Expense reimbursement may seem like a small issue in comparison with the other areas of liability facing California employers, but the exposure for not appropriately reimbursing employees can be substantial. In Gattuso v. Harte-Hanks Shoppers, Inc., the California Supreme Court clarified the parameters of mileage reimbursement under California law, as well as the three

California employers need to routinely need to review their policies and practices to make sure they are complying with intricacies that may arise in their work place.  In law school, attorneys-to-be are taught to “issue spot,” and the unfortunate litigation landscape that faces California employers, business owners and their supervisors must also “issue spot” and

This week’s Friday’s Five covers five huge misconceptions about California employment law that can land employers into huge legal trouble:

1. Meal and rest breaks seem so trivial.

The topic may seem trivial for companies that have not faced this litigation before, or for out of state employers who wrongly believe California cannot be much
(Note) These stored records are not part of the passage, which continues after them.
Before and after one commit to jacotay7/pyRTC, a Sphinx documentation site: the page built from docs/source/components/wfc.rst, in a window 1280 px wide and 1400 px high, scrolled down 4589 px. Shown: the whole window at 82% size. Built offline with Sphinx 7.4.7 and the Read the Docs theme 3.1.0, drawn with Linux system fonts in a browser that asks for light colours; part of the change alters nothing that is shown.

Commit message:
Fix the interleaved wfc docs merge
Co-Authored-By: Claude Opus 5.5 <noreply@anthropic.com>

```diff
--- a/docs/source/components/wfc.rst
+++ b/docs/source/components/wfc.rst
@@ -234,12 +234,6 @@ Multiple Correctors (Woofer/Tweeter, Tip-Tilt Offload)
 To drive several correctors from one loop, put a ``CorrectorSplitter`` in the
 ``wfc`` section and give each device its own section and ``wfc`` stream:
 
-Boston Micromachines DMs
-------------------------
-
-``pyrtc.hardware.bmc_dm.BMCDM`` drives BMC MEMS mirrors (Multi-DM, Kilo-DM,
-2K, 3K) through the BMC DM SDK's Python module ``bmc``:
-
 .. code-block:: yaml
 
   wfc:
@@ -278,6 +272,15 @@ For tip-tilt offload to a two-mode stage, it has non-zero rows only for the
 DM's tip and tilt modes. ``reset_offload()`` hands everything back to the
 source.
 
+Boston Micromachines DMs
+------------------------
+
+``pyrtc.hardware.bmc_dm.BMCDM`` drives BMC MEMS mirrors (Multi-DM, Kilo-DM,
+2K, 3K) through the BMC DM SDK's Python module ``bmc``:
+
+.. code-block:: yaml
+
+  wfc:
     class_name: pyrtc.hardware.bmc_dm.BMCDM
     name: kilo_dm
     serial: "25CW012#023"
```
You may recall from your college business law class of the “American rule” regarding attorney’s fees: generally in the United States each side is responsible to their own attorney’s fees, and unlike other countries, the loser does not have to pay the other party’s attorney’s fees. Employers can basically ignore this general rule
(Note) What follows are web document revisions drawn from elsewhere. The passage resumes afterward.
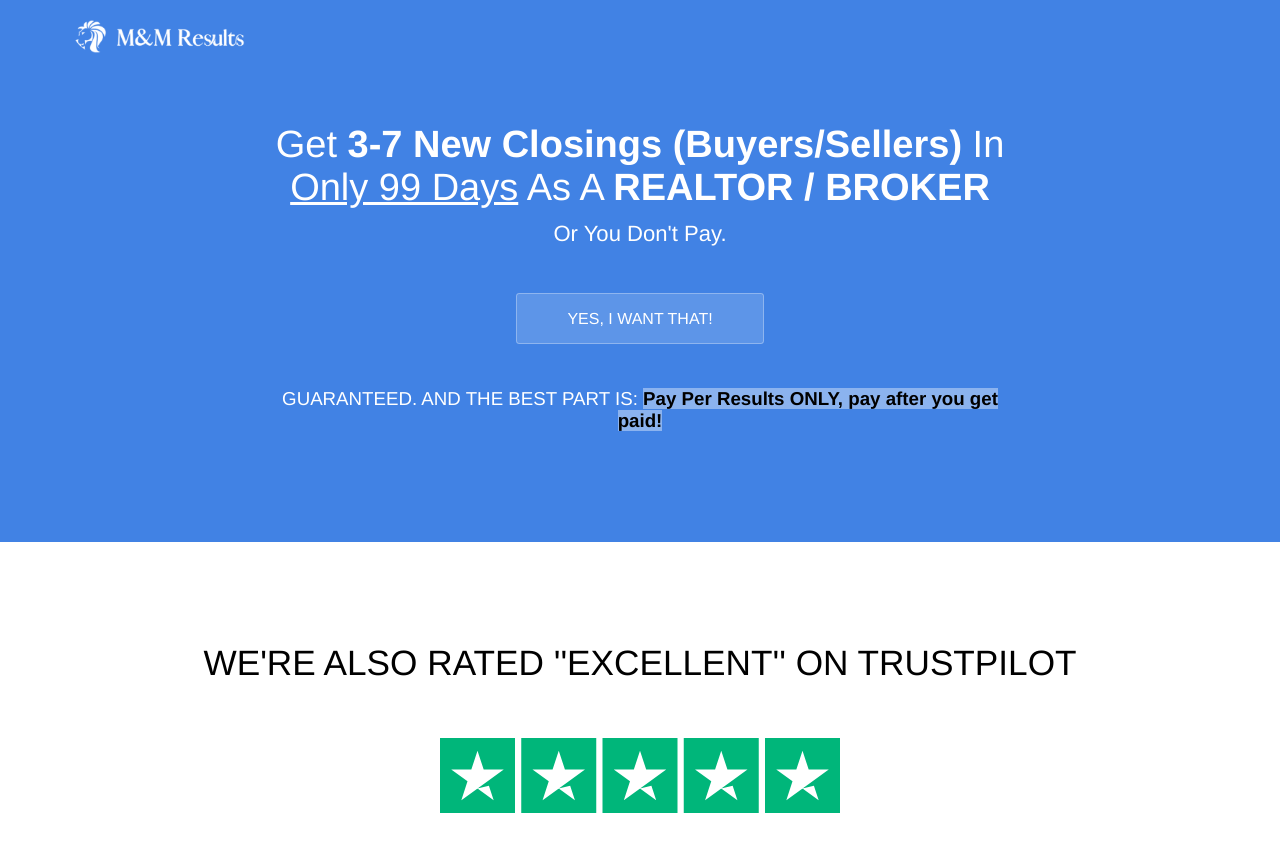
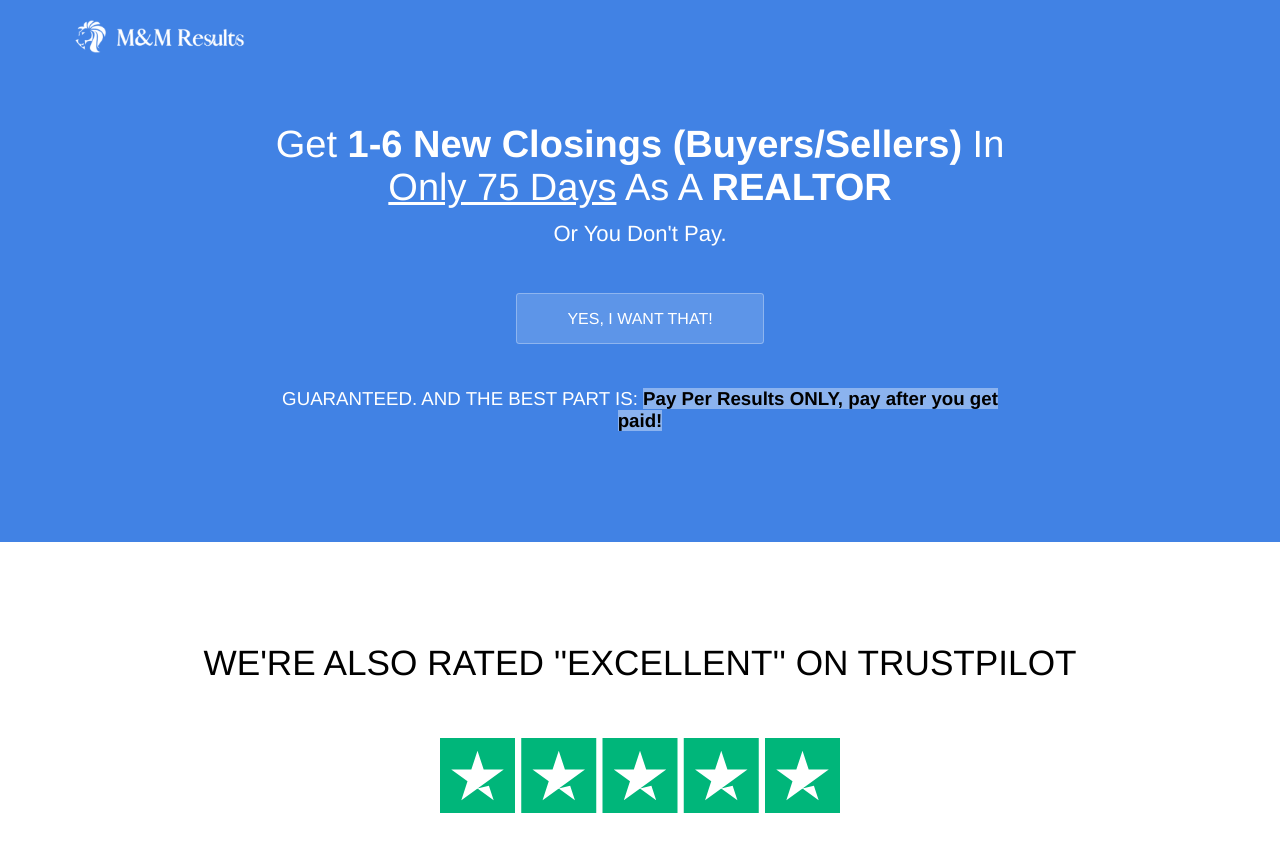
Before and after one commit to Huntinex/MMResults, a Jekyll site: the page built from index.html, in a window 1280 px wide and 900 px high. Shown: the top 852 px of the window. Built offline with Jekyll 4.4.1, drawn with Linux system fonts in a browser that asks for light colours; a script that is not in the unit is left out.

Commit message:
Update index.html

```diff
--- a/index.html
+++ b/index.html
@@ -1,11 +1,12 @@
 ---
-title: Get 3-7 New Closings (Buyers/Sellers) In 99 Days As A BROKER/REALTOR/AGENCIES
-description: Guaranteed Results, You Don'T Pay Us, If You Don't Get Paid.
+title: Get 1-6 New Closings (Buyers/Sellers) In 75 Days As A REALTOR
+description: Pay Per Results, You Don'T Pay Us, If You Don't Get Paid.
 ---
+
 <section class="hero">
 	<div class="text-container">
 
-		<h1 style="font-size: 38px;" class="editable">Get <b>3-7 New Closings (Buyers/Sellers)</b> In <u>Only 99 Days</u> As A <strong>REALTOR / BROKER</strong></h1>
+		<h1 style="font-size: 38px;" class="editable">Get <b>1-6 New Closings (Buyers/Sellers)</b> In <u>Only 75 Days</u> As A <strong>REALTOR</strong></h1>
 		<small></small>
 		<p class="subtext editable">Or You Don't Pay.</p>
 		<div class="cta button alt"><a href="#call">YES, I WANT THAT!</a></div>
@@ -76,7 +77,7 @@ Because of an agency with no risk reversal or guarantees who also doesn’t deli
 <small><br></small><small><br></small></center>
 	<center class="hero"><h1>Get New Closings Right Now: </h1><div class="cta button alt"><a href="#call">YES, I WANT THAT!</a></div><br></center>
 
-<!-- 			<center><br></small><br></small><br></small><br></small><h1 style="font-weight: 750;" class="editable">Take a Look At Our Testimonials:</h1></center>
+			<center><br></small><br></small><br></small><br></small><h1 style="font-weight: 750;" class="editable">Our Results:</h1></center>
 		<br><br><br>
 
 
@@ -84,16 +85,19 @@ Because of an agency with no risk reversal or guarantees who also doesn’t deli
 		<center class="container flex testimonial"><br>
 			<div class="testimonial-block">
 				<div class="image">
-					<img src="{{ site.baseurl }}/images/testimony1.png" alt="Screenshot" class="screenshot editable" />
+					<img src="{{ site.baseurl }}/images/1.png" alt="Screenshot" class="screenshot editable" />
 				</div>
 				<div class="image">
-					<img src="{{ site.baseurl }}/images/testimony2.jpg" alt="Screenshot" class="screenshot editable" />
+					<img src="{{ site.baseurl }}/images/2.jpg" alt="Screenshot" class="screenshot editable" />
+				</div>
+				<div class="image">
+					<img src="{{ site.baseurl }}/images/3.jpg" alt="Screenshot" class="screenshot editable" />
 				</div>
 			</div>
 		</center><br><br><br><center>
-			<h2><a href="https://docs.google.com/document/d/1fJLxk77tEJDjuq-eMT4-KJcYKVSD0yCrHwdET3xYs_w/edit?usp=sharing">Show Me More Testimonials!</a></h2>
+
 			</center><br>
-	 -->
+
 	<center><Br><br>
 		<h3 style="line-height:150%;"><strong>BOOK A CALL NOW</strong> and get our big real estate experience on your side. <b>PROVEN</b> to win clients. <br>
 <b>PROVEN</b> to delight world’s best brokers/realtors/agents. <b>PROVEN</b> to guarantee results. <br>
```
You’ve set up a successful company and begin hiring employees. To be a successful operator in California, a company’s management needs to be familiar with the critical legal concepts in order to successfully navigate California’s complex employment laws. You never wanted to go to law school, but time to hit the, ahem, books (or the
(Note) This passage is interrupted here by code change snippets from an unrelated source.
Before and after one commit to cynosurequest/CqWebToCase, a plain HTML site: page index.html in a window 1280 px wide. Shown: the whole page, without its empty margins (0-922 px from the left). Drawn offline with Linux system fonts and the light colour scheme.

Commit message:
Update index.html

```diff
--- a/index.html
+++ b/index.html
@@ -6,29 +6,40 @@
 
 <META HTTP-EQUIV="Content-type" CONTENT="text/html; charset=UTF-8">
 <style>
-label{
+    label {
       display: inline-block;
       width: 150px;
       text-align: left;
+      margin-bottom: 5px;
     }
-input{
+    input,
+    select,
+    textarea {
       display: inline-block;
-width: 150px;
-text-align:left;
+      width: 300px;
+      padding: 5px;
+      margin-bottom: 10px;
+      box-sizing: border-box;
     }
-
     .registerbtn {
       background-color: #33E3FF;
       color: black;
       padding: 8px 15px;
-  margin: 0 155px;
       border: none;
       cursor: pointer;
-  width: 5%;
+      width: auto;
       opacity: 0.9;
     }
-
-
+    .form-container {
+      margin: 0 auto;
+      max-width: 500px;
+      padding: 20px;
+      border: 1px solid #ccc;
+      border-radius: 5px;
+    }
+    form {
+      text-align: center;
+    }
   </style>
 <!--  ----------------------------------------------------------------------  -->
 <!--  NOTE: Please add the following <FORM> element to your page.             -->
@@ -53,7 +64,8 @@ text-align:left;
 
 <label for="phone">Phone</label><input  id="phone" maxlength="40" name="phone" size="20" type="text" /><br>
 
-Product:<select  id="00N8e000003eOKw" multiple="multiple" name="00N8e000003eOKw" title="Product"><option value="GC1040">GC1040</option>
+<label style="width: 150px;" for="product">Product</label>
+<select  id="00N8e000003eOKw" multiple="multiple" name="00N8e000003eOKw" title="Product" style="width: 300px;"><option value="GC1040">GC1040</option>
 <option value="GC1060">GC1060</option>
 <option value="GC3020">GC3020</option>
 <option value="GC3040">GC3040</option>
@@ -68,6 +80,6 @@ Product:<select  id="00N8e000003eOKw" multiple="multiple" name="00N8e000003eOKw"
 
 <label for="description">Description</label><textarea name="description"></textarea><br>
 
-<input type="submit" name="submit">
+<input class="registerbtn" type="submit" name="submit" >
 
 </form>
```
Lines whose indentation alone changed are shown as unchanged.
Colin Cochran brought a putative class action against his employers, Schwan’s Home Service, on behalf of 1,500 customer service managers who were not reimbursed for expenses pertaining to the work-related use of their personal cell phones. He alleged causes of action for violation of Labor Code section 2802; unfair business practices under Business and Professions

In my last post, I wrote about what steps employers should talk to comply with the new employment laws for 2015. This post discusses more generally what employers should audit on a yearly basis. And with the year coming to a close, now is a great time to review these five items:

1. Expense reimbursement

Expense reimbursement may seem like a small issue in comparison with the other areas of liability facing California employers, but the exposure for not appropriately reimbursing employees can be substantial. In Gattuso v. Harte-Hanks Shoppers, Inc., the California Supreme Court clarified the parameters of mileage reimbursement under California law, as well as the three

Here is a list of five rights provided to employees under the California Labor Code that the employee may not waive by agreement with an employer.

1. Minimum wage
Labor Code Section 1194 provides a private right of action to enforce violations of minimum wage and overtime laws. That statute clearly voids any agreement between

My firm is conducting a webinar on Thursday June 19, 2014 at 10:00 a.m. for a mid-year update on emerging employment law issues and the newly enacted LLC statute effecting most California Limited Liability Companies. 

For more information and to register, please complete the form below:

https://docs.google.com/forms/d/1LU6GudLKMnb4yt4qpvQTagUj9OlxJmaR13JQs79urKI/viewform?embedded=true